When a line in the data below includes "resources", pick it out and copy it.

------ DATA TO EXAMINE ------

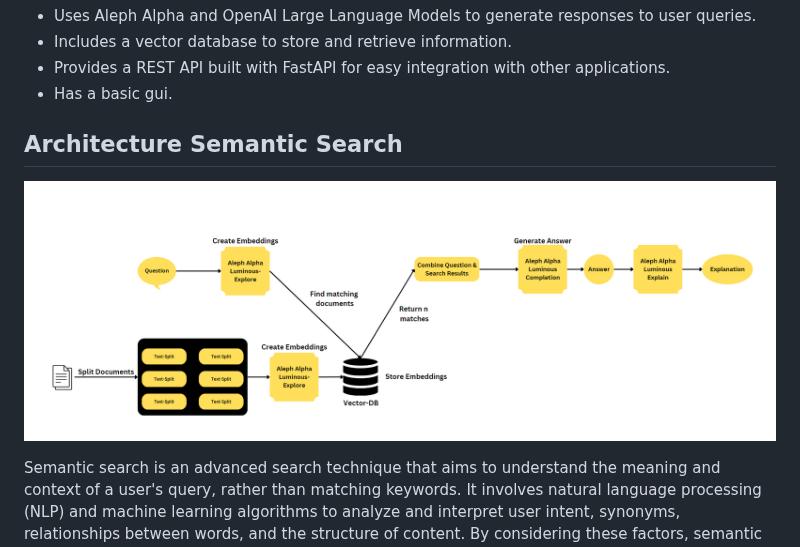
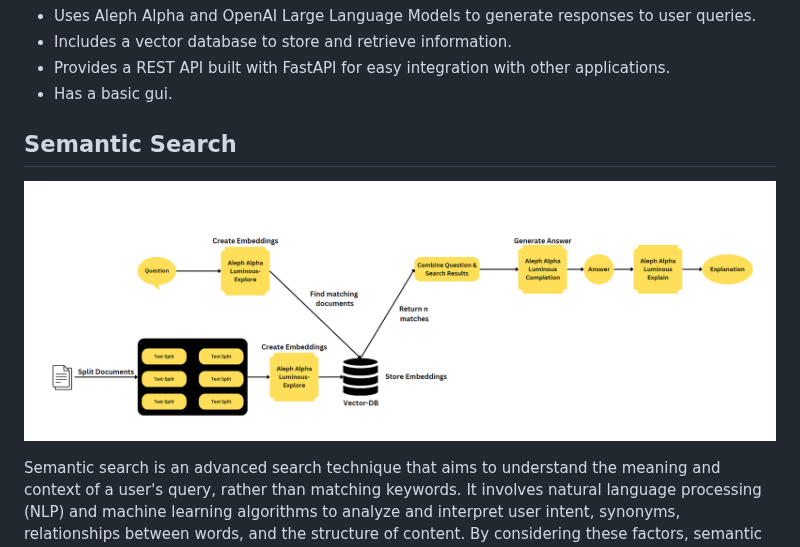
Before and after one commit to mfmezger/conversational-agent-langchain, a Markdown page: README.md, the part around one of its changes. Rendered like a GitHub page; pictures changed too: resources/Architecture.png, resources/search_flow.png (added).

```diff
--- a/README.md
+++ b/README.md
@@ -35,7 +36,7 @@ Features
 - Provides a REST API built with FastAPI for easy integration with other applications.
 - Has a basic gui.
 
-## Architecture Semantic Search
-![Semantic Search Architecture](resources/Architecture.png)
+## Semantic Search
+![Semantic Search Architecture](resources/search_flow.png)
 
 Semantic search is an advanced search technique that aims to understand the meaning and context of a user's query, rather than matching keywords. It involves natural language processing (NLP) and machine learning algorithms to analyze and interpret user intent, synonyms, relationships between words, and the structure of content. By considering these factors, semantic search improves the accuracy and relevance of search results, providing a more intuitive and personalized user experience.
```
Also changed, not shown: other parts of README.md (+5 -1 lines), 6 other files.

------

> _THE COMPLETED TASK_:
Before and after one commit to mfmezger/conversational-agent-langchain, a Markdown page: README.md, the part around one of its changes. Rendered like a GitHub page; pictures changed too: resources/Architecture.png, resources/search_flow.png (added).
-![Semantic Search Architecture](resources/Architecture.png)
+![Semantic Search Architecture](resources/search_flow.png)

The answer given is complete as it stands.